Isaiah Berlin once used a line from the Greek poet Archilochus to characterize different approaches to philosophy.
"The fox knows many things, but the hedgehog knows one big thing"
Berlin was trying to differentiate philosophies that saw the world in terms of a single defining idea (hedgehogs) and those who who drew from a wide array of experience and were suspicious of overarching approaches (foxes). I would like to line up in the fox category. William James remains my hero with his distrust of "block Universes" or block ideas.
The debate between science and the domains of spiritual endeavor is usually cast as a choice between reason and faith. As a atheist and one who is committed to empirical investigation I am not big on faith but I do reject the idea that those who are committed the integrity of scientific practice must also see reason as the only means to understanding ourselves in the broadest sense of the word. Within scientific practice it is reason and a commitment to letting the data, the world, speak for itself. But when placing science into this broader context of human being I think the other ways we create meaning must have a place at the table.

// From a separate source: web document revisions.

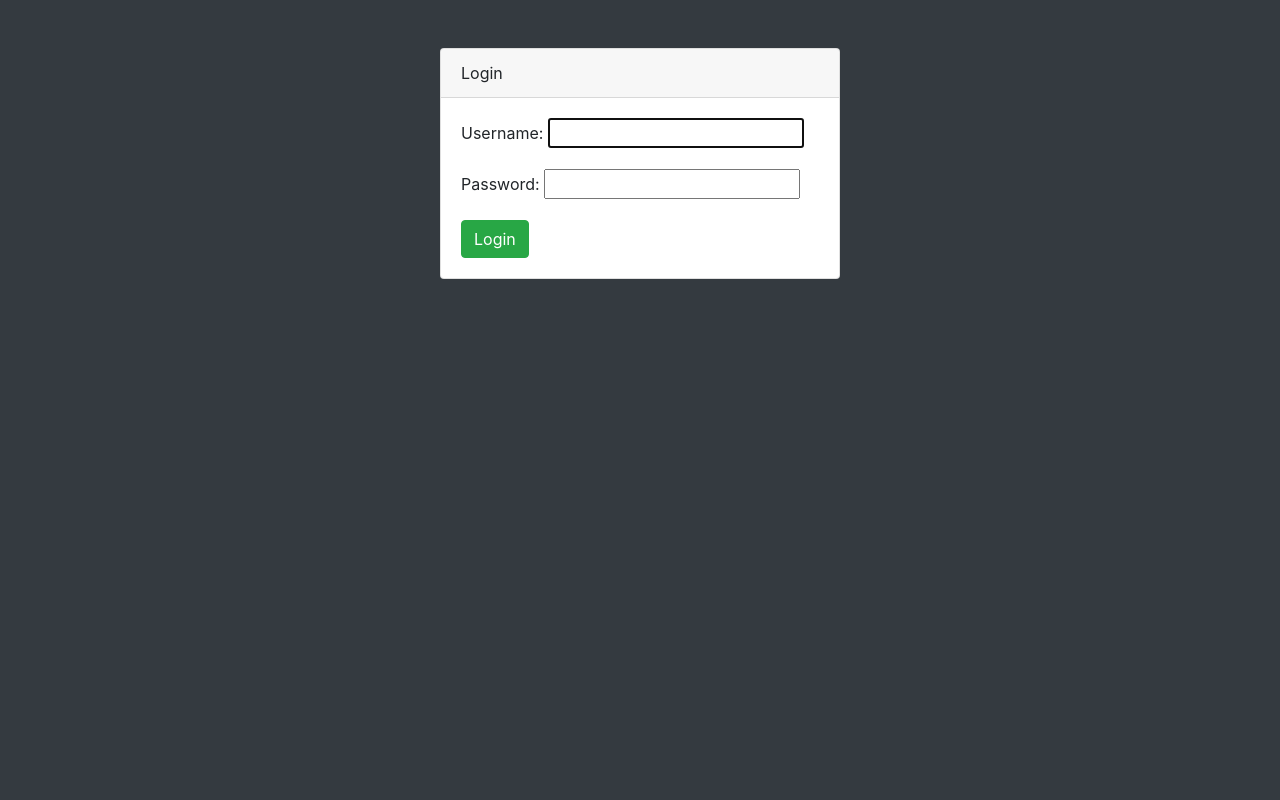
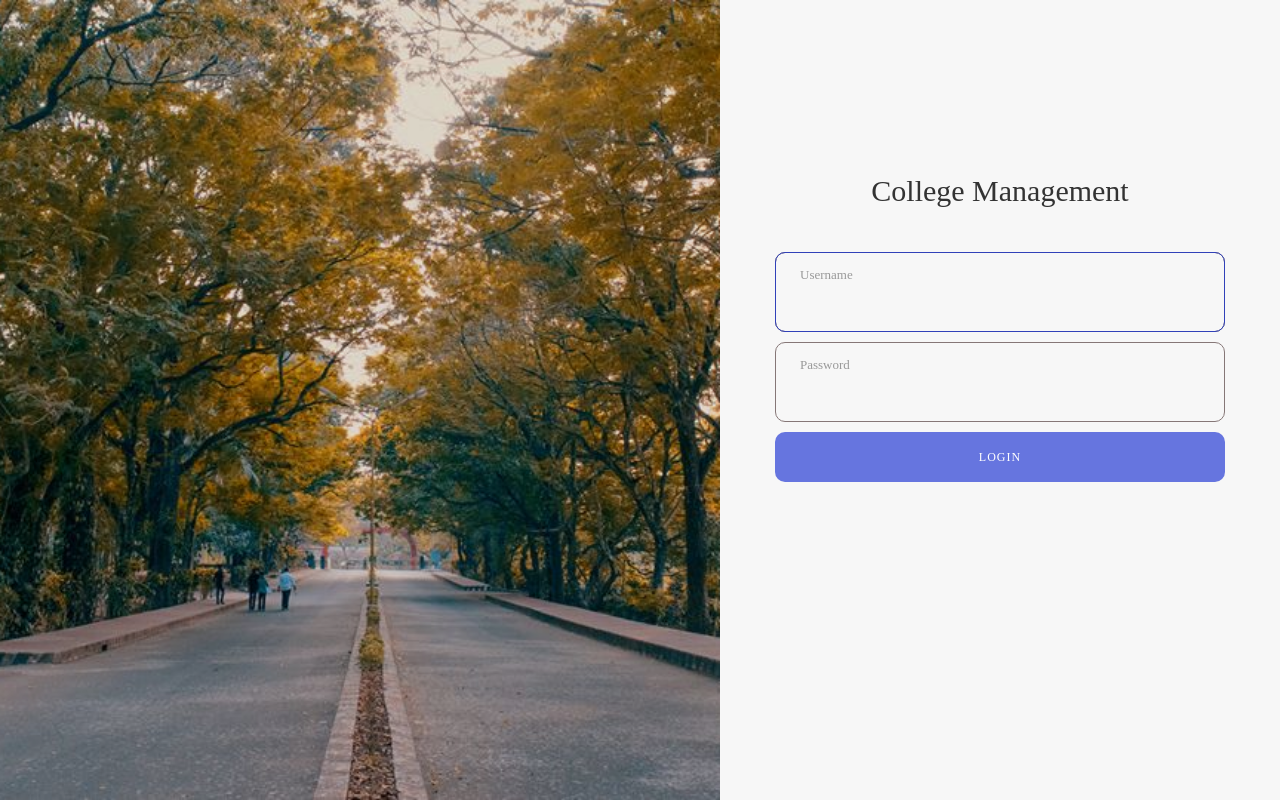
Before and after one commit to rosh6699/CollegeManagement, a Django app: page /accounts/login/ in a window 1280 px wide. Run offline with Django 3.2, Linux system fonts and the light colour scheme; some libraries are stand-ins or nearby versions; some web fonts are replaced.

Commit message:
UI fixes

```diff
--- a/info/templates/info/attendance.html
+++ b/info/templates/info/attendance.html
@@ -26,7 +26,7 @@
                         <td><a href="{% url 'attendance_detail' a.student.USN a.course.id %}">{{a.course.name}}</a></td>
                         <td>{{ a.att_class }}</td>
                         <td>{{ a.total_class }}</td>
-                        {% if a.attendance < 75 %}
+                        {% if a.attendance < 80 %}
                             <td class="p-3 mb-2 bg-danger text-white">{{ a.attendance }}</td>
                         {% else %}
                             <td class="p-3 mb-2 bg-success text-white">{{ a.attendance }}</td>
--- a/info/templates/info/login.html
+++ b/info/templates/info/login.html
@@ -1,52 +1,98 @@
 <!DOCTYPE html>
 <html lang="en">
+<head>
+	<title>College Management</title>
+	<meta charset="UTF-8">
+	<meta name="viewport" content="width=device-width, initial-scale=1">
+	{% load static %}
+<!--===============================================================================================-->
+	<link rel="icon" type="image/png" href="{% static '/info2/images/icons/favicon.ico' %}"/>
+<!--===============================================================================================-->
+	<link rel="stylesheet" type="text/css" href= "{% static '/info2/vendor/bootstrap/css/bootstrap.min.css' %}">
+<!--===============================================================================================-->
+	<link rel="stylesheet" type="text/css" href="{% static '/info2/fonts/font-awesome-4.7.0/css/font-awesome.min.css' %}">
+<!--===============================================================================================-->
+	<link rel="stylesheet" type="text/css" href="{% static '/info2/fonts/Linearicons-Free-v1.0.0/icon-font.min.css' %}">
+<!--===============================================================================================-->
 
-  <head>
+<!--===============================================================================================-->
+	<link rel="stylesheet" type="text/css" href="{% static '/info2/css/util.css' %}">
+	<link rel="stylesheet" type="text/css" href="{% static 'info2/css/main.css' %}">
+<!--===============================================================================================-->
+</head>
+<body style="background-color: #123456;">
 
-    <meta charset="utf-8">
-    <meta http-equiv="X-UA-Compatible" content="IE=edge">
-    <meta name="viewport" content="width=device-width, initial-scale=1, shrink-to-fit=no">
-    <meta name="description" content="">
-    <meta name="author" content="">
 
-    <title>Login</title>
 
-      {% load static %}
+	<div class="limiter">
+		<div class="container-login100">
+			<div class="wrap-login100">
+				<form class="login100-form validate-form" method ="POST">
+          {% csrf_token %}
 
-    <!-- Bootstrap core CSS-->
-    <link href="{% static '/info/bootstrap/vendor/bootstrap/css/bootstrap.min.css' %}" rel="stylesheet">
+					<span class="login100-form-title p-b-43" style="font-family : Montserrat-Bold">
+						College Management
+					</span>
 
-    <!-- Custom fonts for this template-->
-    <link href="{% static '/info/bootstrap/vendor/fontawesome-free/css/all.min.css' %}" rel="stylesheet" type="text/css">
+          <div class="container-login100-form-btn">
 
-    <!-- Custom styles for this template-->
-    <link href="{% static '/info/bootstrap/css/sb-admin.css' %}" rel="stylesheet">
+            {% comment %} <div class="wrap-input100">
 
-  </head>
+              {{form.as_p}}
+              <p><label for="id_username">Username:</label> <input type="text" name="username" autofocus="" required="" id="id_username"></p>
+              <p><label for="id_password">Password:</label> <input type="password" name="password" required="" id="id_password"></p>
 
-  <body class="bg-dark">
 
-    <div class="container">
-      <div class="card card-login mx-auto mt-5">
-        <div class="card-header">Login</div>
-        <div class="card-body">
-            <form method="post">
-              {% csrf_token %}
-              {{ form.as_p }}
-              <button  class="btn btn-success" type="submit">Login</button>
-            </form>
+            </div> {% endcomment %}
 
-        </div>
-      </div>
-    </div>
+            <div class="wrap-input100 validate-input" >
 
-    <!-- Bootstrap core JavaScript-->
-    <script src="{% static '/info/bootstrap/vendor/jquery/jquery.min.js' %}"></script>
-    <script src="{% static '/info/bootstrap/vendor/bootstrap/js/bootstrap.bundle.min.js' %}"></script>
+						<input type="text" class="input100" name="username" autofocus required="" id="id_username">
+						<span class="focus-input100"></span>
+						<span class="label-input100">Username</span>
+					  </div>
 
-    <!-- Core plugin JavaScript-->
-    <script src="{% static '/info/bootstrap/vendor/jquery-easing/jquery.easing.min.js' %}"></script>
 
-  </body>
+					  <div class="wrap-input100 validate-input" data-validate="Password is required">
+            <input type="password" class="input100" name="password" required="" id="id_password">
+            	<span class="focus-input100"></span>
+						<span class="label-input100">Password</span>
+					  </div>
+
+
+            <div class="container-login100-form-btn">
+						<button class="login100-form-btn">
+							Login
+						</button>
+					</div>
+
+          </div>
+
+
+
+
+
+
+
+
+
+
+				</form>
+
+				<div class="login100-more" style="background-image: url({% static '/info/images/background_login.jpg' %});">
+				</div>
+			</div>
+		</div>
+	</div>
+
+
+
+
+
+  <script src="{% static '/info2/vendor/bootstrap/js/popper.js' %}"></script>
+	<script src="{% static '/info2/vendor/bootstrap/js/bootstrap.min.js' %}"></script>
+
+
+</body>
 
 </html>
--- a/info/templates/info/t_students.html
+++ b/info/templates/info/t_students.html
@@ -11,7 +11,7 @@
                 <table class="table table-bordered" id="dataTable" width="100%" cellspacing="0">
                   <thead>
                     <tr>
-                        <th>USN</th>
+                        <th>Roll No</th>
                         <th>Student name</th>
                         <th>Attended classes</th>
                         <th>Total classes</th>
@@ -26,7 +26,7 @@
                         <td><a href="{% url 't_attendance_detail' a.student.USN a.course_id %}">{{ a.student.name }}</a></td>
                         <td>{{ a.att_class }}</td>
                         <td>{{ a.total_class }}</td>
-                        {% if a.attendance < 75 %}
+                        {% if a.attendance < 80 %}
                             <td class="p-3 mb-2 bg-danger text-white">{{ a.attendance }}</td>
                         {% else %}
                             <td class="p-3 mb-2 bg-success text-white">{{ a.attendance }}</td>
```
Also changed, not shown: info/templates/info/base.html (+5 -6 lines), info/templates/info/logout.html (+9 -1 lines), info/templates/info/t_report.html (+23 -3 lines).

Its easy to fall for the false certainty that comes by fully embracing a single metaphysics, confusing it with all-embracing methodology, and then letting your membership in an orthodoxy lull you in a false sense of comfort that comes with easy applause lines. Far harder is the path of embracing our strange complexity while retaining a determination to think clearly and feel deeply. But in our attempts to pass through the bottleneck of the next century I am convinced we will need all the sources of wisdom we can find.
Such, it seems, is the way of the fox.